Prof. Irene-marié Esser

Disclosure vs Participation: Models of Stakeholder Representation in Corporate Decision-Making

Over the past years, voluntary self-regulatory instruments like the United Nations Global Compact and the Global Reporting Initiative have become important vehicles through which companies demonstrate their commitment to a more sustainable future, including adherence to environmental and social rules. Current developments in corporate governance – like Directive 2014/95/EU and the move towards integrated reporting (IR) – have clearly underlined the importance of comprehensive and in depth disclosures where, in addition to established financial factors, non-financial matters (such as environmental, employee, social and human rights issues) are also reported on. In the UK, the disclosure requirements of quoted companies are to be found in company law and securities law and have recently been increased through the introduction of the strategic report. According to the amended CA 2006, the directors of a company must prepare a strategic report for each financial year of the company.
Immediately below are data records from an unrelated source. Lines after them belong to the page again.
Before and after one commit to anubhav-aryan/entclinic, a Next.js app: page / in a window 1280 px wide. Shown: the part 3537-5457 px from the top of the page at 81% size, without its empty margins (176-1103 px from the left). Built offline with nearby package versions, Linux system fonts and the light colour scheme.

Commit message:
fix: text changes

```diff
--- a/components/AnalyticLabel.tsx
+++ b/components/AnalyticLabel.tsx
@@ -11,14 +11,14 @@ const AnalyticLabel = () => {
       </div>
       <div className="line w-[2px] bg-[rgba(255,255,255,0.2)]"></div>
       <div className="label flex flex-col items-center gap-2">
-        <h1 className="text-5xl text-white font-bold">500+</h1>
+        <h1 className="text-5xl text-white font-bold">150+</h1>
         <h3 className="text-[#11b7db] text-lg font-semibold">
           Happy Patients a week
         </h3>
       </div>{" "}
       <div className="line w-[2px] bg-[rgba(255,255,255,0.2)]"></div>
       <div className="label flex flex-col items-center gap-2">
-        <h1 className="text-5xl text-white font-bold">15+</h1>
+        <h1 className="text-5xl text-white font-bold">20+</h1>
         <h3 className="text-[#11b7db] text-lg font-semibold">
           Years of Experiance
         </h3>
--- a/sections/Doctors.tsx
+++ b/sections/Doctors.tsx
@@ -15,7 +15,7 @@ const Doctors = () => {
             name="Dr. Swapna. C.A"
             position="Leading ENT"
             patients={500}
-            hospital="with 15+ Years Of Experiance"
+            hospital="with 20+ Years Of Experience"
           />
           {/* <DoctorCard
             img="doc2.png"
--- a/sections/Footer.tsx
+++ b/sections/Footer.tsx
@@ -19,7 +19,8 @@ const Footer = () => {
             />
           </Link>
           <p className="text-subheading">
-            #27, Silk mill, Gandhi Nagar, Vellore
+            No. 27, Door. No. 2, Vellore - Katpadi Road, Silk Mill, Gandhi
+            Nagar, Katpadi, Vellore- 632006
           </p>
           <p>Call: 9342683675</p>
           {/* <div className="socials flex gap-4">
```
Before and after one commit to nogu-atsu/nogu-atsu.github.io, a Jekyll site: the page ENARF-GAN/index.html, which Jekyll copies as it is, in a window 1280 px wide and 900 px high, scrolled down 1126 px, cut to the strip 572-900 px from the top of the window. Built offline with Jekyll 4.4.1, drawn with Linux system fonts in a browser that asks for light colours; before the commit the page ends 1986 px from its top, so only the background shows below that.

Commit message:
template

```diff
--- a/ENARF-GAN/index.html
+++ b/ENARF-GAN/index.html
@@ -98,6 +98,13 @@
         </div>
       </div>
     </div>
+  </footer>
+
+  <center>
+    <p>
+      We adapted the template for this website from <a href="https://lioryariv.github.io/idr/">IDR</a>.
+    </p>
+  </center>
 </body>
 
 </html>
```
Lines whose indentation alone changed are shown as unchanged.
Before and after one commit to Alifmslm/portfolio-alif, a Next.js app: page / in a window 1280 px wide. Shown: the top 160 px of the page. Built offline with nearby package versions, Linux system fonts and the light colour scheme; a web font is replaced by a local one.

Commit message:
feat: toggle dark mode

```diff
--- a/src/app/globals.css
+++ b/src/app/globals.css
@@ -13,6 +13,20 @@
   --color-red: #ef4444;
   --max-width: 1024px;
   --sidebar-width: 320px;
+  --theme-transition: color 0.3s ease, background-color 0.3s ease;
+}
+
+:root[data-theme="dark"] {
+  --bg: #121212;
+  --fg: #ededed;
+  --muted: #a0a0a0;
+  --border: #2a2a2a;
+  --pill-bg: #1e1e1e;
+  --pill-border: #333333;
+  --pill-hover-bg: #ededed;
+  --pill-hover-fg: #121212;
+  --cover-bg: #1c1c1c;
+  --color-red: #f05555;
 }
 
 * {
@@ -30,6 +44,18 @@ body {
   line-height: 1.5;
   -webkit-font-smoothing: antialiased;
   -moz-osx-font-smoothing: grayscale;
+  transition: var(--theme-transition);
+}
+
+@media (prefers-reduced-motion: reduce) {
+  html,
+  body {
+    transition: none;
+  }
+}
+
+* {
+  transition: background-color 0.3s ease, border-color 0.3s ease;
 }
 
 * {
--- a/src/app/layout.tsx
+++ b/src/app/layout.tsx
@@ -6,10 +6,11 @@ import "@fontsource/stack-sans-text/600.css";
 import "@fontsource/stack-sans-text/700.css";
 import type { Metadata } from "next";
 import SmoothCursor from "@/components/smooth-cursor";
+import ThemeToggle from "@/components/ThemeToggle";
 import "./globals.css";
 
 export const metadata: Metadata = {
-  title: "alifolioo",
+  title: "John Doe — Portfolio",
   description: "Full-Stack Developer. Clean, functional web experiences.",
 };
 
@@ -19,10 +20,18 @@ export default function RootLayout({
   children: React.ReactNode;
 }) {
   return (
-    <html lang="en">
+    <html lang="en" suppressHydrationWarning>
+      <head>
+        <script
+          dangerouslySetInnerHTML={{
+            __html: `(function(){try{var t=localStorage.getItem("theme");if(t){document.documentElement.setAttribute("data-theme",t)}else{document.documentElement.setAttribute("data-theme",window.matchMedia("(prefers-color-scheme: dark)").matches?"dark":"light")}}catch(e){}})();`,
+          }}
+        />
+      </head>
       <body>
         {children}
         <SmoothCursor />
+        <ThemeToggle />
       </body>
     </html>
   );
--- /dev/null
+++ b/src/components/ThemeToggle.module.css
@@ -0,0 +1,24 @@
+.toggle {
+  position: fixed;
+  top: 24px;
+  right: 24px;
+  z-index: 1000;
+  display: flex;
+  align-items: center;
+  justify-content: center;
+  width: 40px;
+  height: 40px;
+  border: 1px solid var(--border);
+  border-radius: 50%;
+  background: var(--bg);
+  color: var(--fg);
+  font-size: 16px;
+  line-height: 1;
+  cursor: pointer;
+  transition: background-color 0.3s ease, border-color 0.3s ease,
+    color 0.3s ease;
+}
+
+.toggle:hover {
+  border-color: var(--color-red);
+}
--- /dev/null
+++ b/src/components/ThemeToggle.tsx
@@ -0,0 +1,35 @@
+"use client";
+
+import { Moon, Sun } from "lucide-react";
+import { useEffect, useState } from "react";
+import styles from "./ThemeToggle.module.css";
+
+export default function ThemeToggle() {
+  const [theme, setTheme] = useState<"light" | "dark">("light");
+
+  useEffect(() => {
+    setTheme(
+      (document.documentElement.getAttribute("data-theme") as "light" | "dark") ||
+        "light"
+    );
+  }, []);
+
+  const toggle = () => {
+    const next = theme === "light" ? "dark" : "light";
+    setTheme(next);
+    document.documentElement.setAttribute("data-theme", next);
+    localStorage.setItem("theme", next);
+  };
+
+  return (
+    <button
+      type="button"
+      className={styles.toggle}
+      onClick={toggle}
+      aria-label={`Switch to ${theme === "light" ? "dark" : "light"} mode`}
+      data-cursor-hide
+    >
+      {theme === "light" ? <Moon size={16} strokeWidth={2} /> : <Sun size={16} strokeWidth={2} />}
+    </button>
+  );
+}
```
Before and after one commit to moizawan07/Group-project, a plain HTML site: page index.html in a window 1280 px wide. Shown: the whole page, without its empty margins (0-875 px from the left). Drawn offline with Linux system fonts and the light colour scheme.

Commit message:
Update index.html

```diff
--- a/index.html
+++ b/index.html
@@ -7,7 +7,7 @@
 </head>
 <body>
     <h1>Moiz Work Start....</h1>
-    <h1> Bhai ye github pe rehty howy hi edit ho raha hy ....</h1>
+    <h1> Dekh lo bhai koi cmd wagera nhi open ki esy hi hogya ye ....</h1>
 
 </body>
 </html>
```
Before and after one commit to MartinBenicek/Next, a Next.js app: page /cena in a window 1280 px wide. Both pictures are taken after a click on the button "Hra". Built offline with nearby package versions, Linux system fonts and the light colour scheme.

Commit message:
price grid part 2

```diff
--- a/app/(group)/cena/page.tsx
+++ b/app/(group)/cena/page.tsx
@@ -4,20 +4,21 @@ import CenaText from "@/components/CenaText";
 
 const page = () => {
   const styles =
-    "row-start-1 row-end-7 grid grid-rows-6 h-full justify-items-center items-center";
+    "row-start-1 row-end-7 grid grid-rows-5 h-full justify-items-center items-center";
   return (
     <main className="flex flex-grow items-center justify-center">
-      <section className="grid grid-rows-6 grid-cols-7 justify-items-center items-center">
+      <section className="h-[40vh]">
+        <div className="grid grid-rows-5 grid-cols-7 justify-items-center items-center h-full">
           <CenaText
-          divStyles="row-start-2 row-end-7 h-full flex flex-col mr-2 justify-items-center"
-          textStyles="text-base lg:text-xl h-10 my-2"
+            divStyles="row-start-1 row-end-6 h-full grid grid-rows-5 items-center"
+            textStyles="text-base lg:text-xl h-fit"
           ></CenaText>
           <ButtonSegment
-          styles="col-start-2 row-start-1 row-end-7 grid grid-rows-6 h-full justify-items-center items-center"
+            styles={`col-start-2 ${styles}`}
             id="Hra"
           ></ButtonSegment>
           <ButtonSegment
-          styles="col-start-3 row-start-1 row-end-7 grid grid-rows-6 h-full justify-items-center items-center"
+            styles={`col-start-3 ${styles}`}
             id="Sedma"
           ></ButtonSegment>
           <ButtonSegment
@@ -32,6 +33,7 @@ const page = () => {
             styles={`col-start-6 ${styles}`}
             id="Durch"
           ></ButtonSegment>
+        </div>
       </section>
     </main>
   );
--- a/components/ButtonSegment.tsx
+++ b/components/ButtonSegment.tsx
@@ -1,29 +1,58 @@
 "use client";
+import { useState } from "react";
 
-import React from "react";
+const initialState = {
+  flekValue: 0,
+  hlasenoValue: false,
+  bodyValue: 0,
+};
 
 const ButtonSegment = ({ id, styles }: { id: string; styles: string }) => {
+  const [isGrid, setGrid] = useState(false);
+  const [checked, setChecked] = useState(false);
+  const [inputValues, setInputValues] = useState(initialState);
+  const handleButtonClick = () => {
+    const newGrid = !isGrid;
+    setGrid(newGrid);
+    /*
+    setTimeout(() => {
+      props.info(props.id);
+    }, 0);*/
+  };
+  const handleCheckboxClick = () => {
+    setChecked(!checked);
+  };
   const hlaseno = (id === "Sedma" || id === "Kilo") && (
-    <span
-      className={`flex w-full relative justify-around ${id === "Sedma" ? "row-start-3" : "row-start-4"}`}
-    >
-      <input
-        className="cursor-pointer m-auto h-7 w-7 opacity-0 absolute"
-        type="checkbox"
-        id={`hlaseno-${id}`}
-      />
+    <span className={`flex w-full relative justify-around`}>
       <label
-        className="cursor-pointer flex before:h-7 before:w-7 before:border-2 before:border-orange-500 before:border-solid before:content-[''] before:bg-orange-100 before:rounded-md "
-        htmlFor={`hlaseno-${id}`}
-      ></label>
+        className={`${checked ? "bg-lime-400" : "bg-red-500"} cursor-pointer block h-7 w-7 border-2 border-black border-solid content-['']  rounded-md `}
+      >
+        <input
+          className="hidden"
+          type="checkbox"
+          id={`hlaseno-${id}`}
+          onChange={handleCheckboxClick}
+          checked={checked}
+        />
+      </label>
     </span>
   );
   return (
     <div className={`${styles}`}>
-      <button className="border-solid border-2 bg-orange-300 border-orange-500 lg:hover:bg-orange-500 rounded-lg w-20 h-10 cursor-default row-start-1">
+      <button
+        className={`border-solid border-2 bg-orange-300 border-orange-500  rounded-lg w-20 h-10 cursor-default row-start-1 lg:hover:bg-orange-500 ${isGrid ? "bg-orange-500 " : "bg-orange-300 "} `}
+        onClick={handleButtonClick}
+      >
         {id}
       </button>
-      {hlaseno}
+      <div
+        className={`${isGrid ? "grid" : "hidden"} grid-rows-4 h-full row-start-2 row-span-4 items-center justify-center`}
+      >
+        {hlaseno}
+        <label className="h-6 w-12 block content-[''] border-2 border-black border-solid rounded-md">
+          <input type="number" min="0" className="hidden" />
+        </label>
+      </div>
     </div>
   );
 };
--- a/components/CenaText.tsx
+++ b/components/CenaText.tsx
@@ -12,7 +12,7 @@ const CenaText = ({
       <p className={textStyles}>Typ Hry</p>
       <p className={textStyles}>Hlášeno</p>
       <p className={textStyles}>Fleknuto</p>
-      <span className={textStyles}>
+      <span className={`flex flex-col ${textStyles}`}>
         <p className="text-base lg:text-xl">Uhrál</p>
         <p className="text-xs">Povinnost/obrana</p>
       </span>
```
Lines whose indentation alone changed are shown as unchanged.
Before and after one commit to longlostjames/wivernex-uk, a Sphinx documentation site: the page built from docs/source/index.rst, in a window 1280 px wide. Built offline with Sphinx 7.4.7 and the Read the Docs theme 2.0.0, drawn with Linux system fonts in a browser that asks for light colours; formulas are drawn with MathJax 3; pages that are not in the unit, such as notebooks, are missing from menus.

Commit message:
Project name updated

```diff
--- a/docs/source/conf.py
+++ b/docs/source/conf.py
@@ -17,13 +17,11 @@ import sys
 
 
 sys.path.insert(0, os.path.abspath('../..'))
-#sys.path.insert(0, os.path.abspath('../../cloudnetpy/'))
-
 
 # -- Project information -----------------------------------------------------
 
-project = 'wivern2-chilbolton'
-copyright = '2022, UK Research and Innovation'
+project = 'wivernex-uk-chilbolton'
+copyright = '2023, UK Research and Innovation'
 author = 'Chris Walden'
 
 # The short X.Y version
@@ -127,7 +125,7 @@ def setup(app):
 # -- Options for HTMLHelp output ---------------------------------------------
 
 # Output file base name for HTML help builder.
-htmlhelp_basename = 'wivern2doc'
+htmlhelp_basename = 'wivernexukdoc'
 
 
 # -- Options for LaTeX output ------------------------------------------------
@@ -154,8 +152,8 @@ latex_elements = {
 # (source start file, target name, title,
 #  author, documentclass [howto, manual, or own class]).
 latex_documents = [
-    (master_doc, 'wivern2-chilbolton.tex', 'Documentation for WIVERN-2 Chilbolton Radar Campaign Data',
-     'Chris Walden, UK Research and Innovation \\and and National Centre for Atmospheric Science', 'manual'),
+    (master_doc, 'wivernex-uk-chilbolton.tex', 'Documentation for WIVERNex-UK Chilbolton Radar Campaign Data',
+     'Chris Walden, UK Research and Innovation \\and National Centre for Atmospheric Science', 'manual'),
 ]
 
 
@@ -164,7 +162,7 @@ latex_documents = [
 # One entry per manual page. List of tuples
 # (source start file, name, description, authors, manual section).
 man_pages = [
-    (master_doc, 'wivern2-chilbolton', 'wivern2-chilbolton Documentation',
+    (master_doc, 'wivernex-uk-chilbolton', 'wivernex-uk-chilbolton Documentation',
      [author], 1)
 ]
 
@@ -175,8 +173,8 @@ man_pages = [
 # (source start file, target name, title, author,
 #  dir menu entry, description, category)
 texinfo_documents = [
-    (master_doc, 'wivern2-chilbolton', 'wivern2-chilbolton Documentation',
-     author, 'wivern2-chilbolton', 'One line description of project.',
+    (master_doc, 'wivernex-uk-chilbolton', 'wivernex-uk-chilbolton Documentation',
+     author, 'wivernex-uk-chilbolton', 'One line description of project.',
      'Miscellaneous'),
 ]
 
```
The aim of the strategic report is to provide details on how s. 172 CA 2006 has been applied. Section 172(1) provides that a director of a company must act in the way he considers, in good faith, would be most likely to promote the success of the company for the benefit of its members as a whole, and in doing so have regard amongst other matters to – the likely consequences of any decision in the long term, the interests of the company’s employees etc. Esser, MacNeil and Chalaczkiewicz-Ladna ( conducted a comprehensive empirical study where they examined the strategic reports of the FTSE 100 companies from 2015 and 2016, using a methodology involving compliance coding. They found that compliance with the provisions of the strategic report is very high, amounting even to super or over-compliance and that the quality of disclosure was high or extremely high.

The question that this paper will address is, with such high levels of disclosure (providing stakeholders with information on how their interests were considered), whether or not additional reform is needed, by way of legislative amendments or soft law, that will increase stakeholder participation resulting in an engaged stakeholder base during board decision-making? This can be achieved through direct board representation, using designated (stakeholder) NED’s or through workplace advisory panels or, more indirect, through board committees considering CSR issues similar to the social and ethics committee in South Africa. Additional provisions in self-regulatory codes, operating on a ‘comply or explain’ basis, on stakeholder relations, are another option. Widening the scope of potential applicants that can institute derivative proceedings is a further possibility that will be explored. This paper will thus evaluate a range of suggestions on the way forward and will form conclusions on whether more is needed to protect the interests of stakeholders.